Copper Mine Remains of Tonglushan
Tonglushan Ancient Bronze Mining and Smelting Site, located about 3 kilometers north of Daye county, was discovered in 1973 and is one of the oldest and most advanced of such sites in China. It was a major source of bronze during the late Shang Dynasty (16th century - 10th century BC) up through the Han Dynasty (2nd century BC - 2nd century AD). According to ancient records, the high, flat top of the mountain was so rich in minerals, that it sparkled with little specks of bronze when it rained. Hence, it has received the name Tonglushan, meaning "Patina Mountain", bringing to mind its colorfully shining rocks.
Since 1973, over 360 shafts and lanes and 7 smelting furnaces have been unearthed, with origins from the Western Zhou Dynasty (11th century - 8th century BC) to the Western Han Dynasty (5th century to 2nd century BC). It is the best preserved and most complete mining and smelting site from ancient China, impressive also for having the longest time in operation, the highest smelting level and the largest scale known. It is becoming widely-regarded as another Chinese wonder after the Terra-Cotta Warriors.

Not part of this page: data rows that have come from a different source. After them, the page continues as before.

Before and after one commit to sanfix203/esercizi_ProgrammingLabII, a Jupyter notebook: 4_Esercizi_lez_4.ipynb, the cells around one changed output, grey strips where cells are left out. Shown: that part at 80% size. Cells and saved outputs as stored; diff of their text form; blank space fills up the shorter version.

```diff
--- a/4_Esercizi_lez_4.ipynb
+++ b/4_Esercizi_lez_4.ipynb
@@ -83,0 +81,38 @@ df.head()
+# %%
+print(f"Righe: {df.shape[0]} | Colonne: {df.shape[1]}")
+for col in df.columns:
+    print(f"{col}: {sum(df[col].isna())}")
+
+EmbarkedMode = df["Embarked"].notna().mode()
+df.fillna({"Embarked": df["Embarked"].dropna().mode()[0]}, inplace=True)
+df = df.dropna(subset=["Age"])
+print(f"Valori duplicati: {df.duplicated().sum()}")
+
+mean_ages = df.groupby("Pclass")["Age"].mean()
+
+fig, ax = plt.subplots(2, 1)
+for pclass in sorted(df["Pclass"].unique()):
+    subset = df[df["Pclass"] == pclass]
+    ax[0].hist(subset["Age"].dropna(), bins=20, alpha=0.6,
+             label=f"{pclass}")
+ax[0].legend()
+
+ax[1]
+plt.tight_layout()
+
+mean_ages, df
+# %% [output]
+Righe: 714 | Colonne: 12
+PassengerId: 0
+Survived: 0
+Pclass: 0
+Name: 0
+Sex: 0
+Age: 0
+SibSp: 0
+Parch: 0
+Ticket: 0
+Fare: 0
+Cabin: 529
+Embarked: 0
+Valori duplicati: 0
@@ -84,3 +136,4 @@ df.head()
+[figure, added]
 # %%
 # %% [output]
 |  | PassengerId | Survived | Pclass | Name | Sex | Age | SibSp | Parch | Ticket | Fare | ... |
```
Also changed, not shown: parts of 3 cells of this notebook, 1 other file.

From the spring of 1974 to the summer of 1985, staff from an archaeological institute, cooperating with workers from the production department of the mine, excavated scientifically and selectively. They explored hundreds of shafts and lanes supported by ancient wooden crossbeams, examined vertical bronze smelting furnaces and dug up countless production tools. Today, the Tonglushan mine is a nationally protected site, and exploration is forbidden in portions of it.
The Ancient Bronze Mining and Smelting Site of Tonglushan is second to none among mining relics all over the world. With a history of over 3000 years, it is a brilliant jewel of the ancient history of the Jiangnan Region, and a gem of world cultural heritage.